They generate this conclusion by a remarkable sleight of hand. First, they give estimates of 500,000-600,000 dead in the civil war (1970-5) (p. 263), more than twice the real figure [9]. Second, they attribute the civil war deaths - all deaths, both military and civilian, on all sides - to American bombing (p. 260), in truth only a minor factor [10]. Third, they reduce the toll of Khmer Rouge atrocities (1975-9) to 750,000-1 million (p. 263), only half of the actual number [11]. Finally, they maintain that the starvation component of this toll “must be attributed to the conditions left by the US war” (p. 263), and not to the Khmer Rouge policy of enslaving the whole population while abolishing medicine and hospitals and rejecting food aid in the midst of a government-created famine. Doubtless unfairly, I am reminded of the techniques of Holocaust deniers, who exaggerate the cost of Allied bombing and then attribute Jewish deaths in the camps to starvation and disease caused by the war against the Nazis [12].

Also of interest is the profusion of misquotations and misrepresentations in this section:

(a) Discussing the civil war, Chomsky and Herman report that “[Francois] Ponchaud gives the figure of 800,000 killed,” but “seems to have exaggerated the toll of the US bombing” and is “a highly unreliable source” (p. 383n31). In fact this inflated figure came not from Ponchaud but from Khmer Rouge propaganda he was quoting [13].

(b) As evidence of “conditions left by the US war,” they offer the desperate state of Phnom Penh in 1975 (pp. 263-4). But American bombing had ended two years earlier, and the city had been mercilessly shelled by the Khmer Rouge for more than a year before it fell [14].

(c) They add that Nixon Administration sources “predicted a million deaths in Cambodia if US aid were to cease” (p. 264). The prediction actually referred to the likely death toll from the communist takeover [15].

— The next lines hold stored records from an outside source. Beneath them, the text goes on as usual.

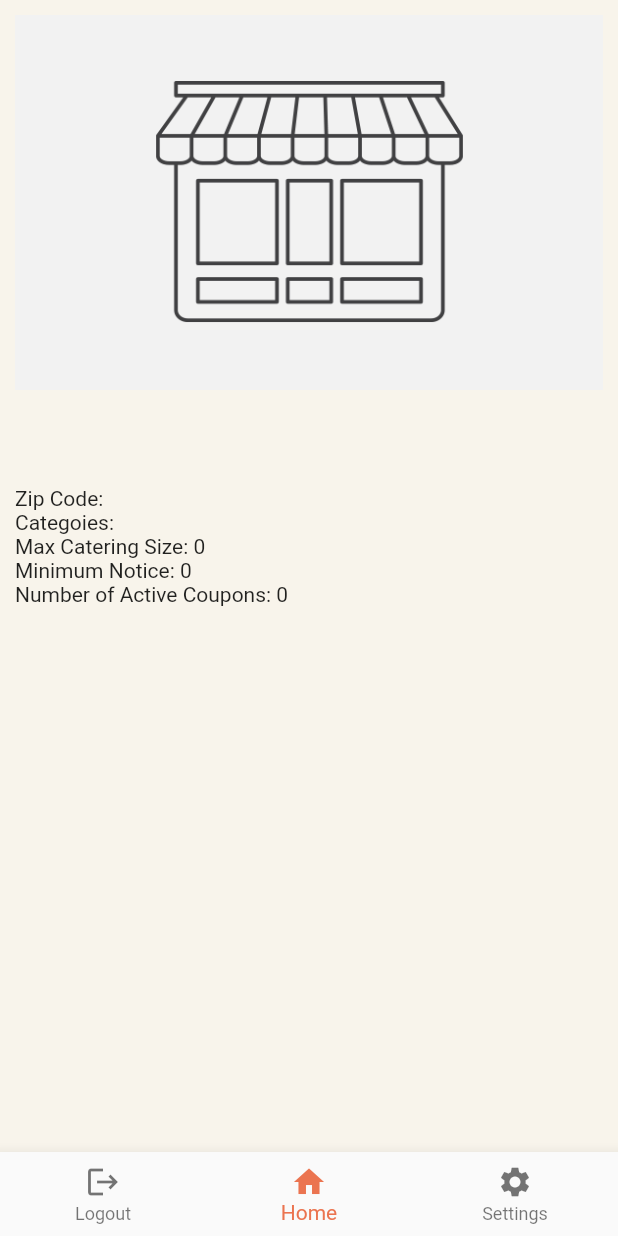
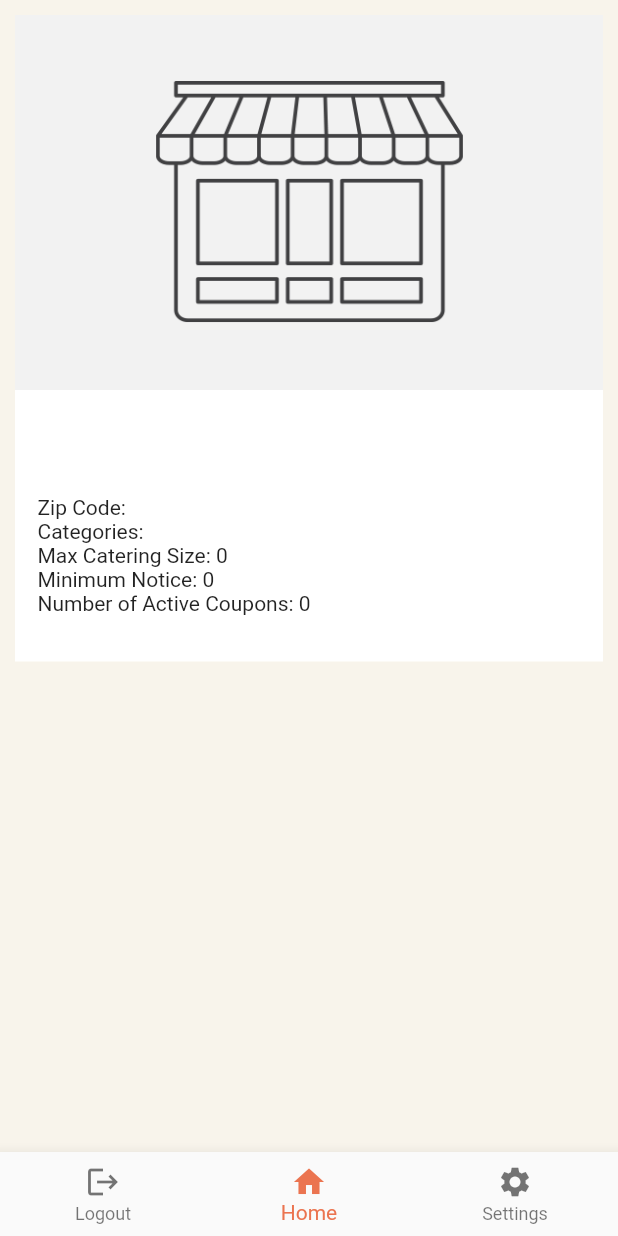
Before and after one commit to tsipantzi/Alotta-Capstone-22-23, a Flutter app: the CouponManagerPage screen opened directly with empty values, on a phone screen of 412 x 824 dp. Run offline on Flutter 3.47's test engine with Material 2 defaults, Android fonts, the phone set to English and light mode, and no system bars; Roboto replaces fonts that are missing (Nexa).

Commit message:
Added some simple formatting to the resturant object text

```diff
--- a/alotta_client/lib/pages/coupon_manager_page.dart
+++ b/alotta_client/lib/pages/coupon_manager_page.dart
@@ -28,17 +28,29 @@ class CouponManagerPage extends StatelessWidget {
                 ),
               ),
             ),
-            Text(currentRestaurant.name),
+            Container(
+                padding: const EdgeInsets.all(15),
+                color: Colors.white,
+                child: Column(
+                  crossAxisAlignment: CrossAxisAlignment.start,
+                  children: <Widget>[
+                    Text(currentRestaurant.name,
+                        style: const TextStyle(
+                          fontSize: 20,
+                          fontWeight: FontWeight.bold,
+                        )),
                     Text(currentRestaurant.phoneNumber),
                     Text(currentRestaurant.email),
-            Text(currentRestaurant.aboutMe),
                     Text("Zip Code: ${currentRestaurant.zipCode}"),
-            Text("Categoies: ${currentRestaurant.foodCategories}"),
+                    Text("Categories: ${currentRestaurant.foodCategories}"),
                     Text(
                         "Max Catering Size: ${currentRestaurant.maxCateringSizePerPerson}"),
                     Text("Minimum Notice: ${currentRestaurant.minimumNotice}"),
                     Text(
                         "Number of Active Coupons: ${currentRestaurant.numberOfActiveCoupons}"),
+                    Text(currentRestaurant.aboutMe),
+                  ],
+                ))
           ],
         ),
       ),
```
Lines whose indentation alone changed are shown as unchanged.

(d) They also say that a CIA demographic study placed Khmer Rouge executions at 50,000-100,000, along with an estimate of total mortality that is “meaningless” (pp. 383-4n31). Concealed in this formulation is the fact that the execution figure referred only to a single purge, while the CIA’s overall estimate of population decline under the Khmer Rouge was 1.2-1.8 million [16].

The list goes on.

Next we are given the untenable analogy of Cambodia and East Timor (pp. 284-5, 301-3). With identical reasoning, Nazi apologists equate Auschwitz and Dresden. The Khmer Rouge slaughtered millions in Cambodia, while Indonesia killed scores of thousands in East Timor. Pol Pot murdered a quarter of his subjects, while Suharto killed less than one percent. There is no comparison between the two crimes. But these distortions are only the tip of the iceberg.


[1] Robert F. Turner, Vietnamese Communism: Its Origins and Development (Hoover Institution Publications, 1975), pp. 142-4.

[2] New Society, UK, April 22, 1965; Marcus G. Raskin and Bernard B. Fall, The Vietnam Reader (Random House, 1965), p. 261.

[3] Guenter Lewy, America in Vietnam (Oxford University Press, 1978), p. 272.

[4] Louis Wiesner, Victims and Survivors: Displaced Persons and Other War Victims in Viet-Nam, 1954-1975 (Greenwood Press, 1988), pp. 318-9.

[5] Al Santoli, To Bear Any Burden: The Vietnam War and Its Aftermath in the Words of Americans and Southeast Asians (Indiana University Press, 1999), pp. 272, 292-3.

[6] Theodore Jacqueney, They Are Us, Were We Vietnamese, Worldview, April 1977.

[7] Associated Press, June 23, 1979.

[8] Noam Chomsky and Edward Herman, After the Cataclysm (South End Press, 1979), pp. 139, 160.

[9] Marek Sliwinski, Le Génocide Khmer Rouge: Une Analyse Démographique (Paris: L’Harmattan, 1995), pp. 42, 48.

[10] Ibid., p43.

[11] Ibid., p57.

[12] See Deborah Lipstadt, Denying the Holocaust (Penguin, 1994), p. 186; Michael Sherman and Alex Grobman, Denying History: Who Says the Holocaust Never Happened and Why Do They Say It? (University of California Press, 2000), p. 100.

[13] Francois Ponchaud, Cambodia Year Zero (Holt, Rhinhart & Winston, 1978), p. 92.

[14] John Barron and Anthony Paul, Murder of a Gentle Land Reader’s Digest Press, 1977), pp. 1-3.

[15] Washington Post, June 4, 23, 1975.

[16] Kampuchea: A Demographic Catastrophe (Central Intelligence Agency, 1980).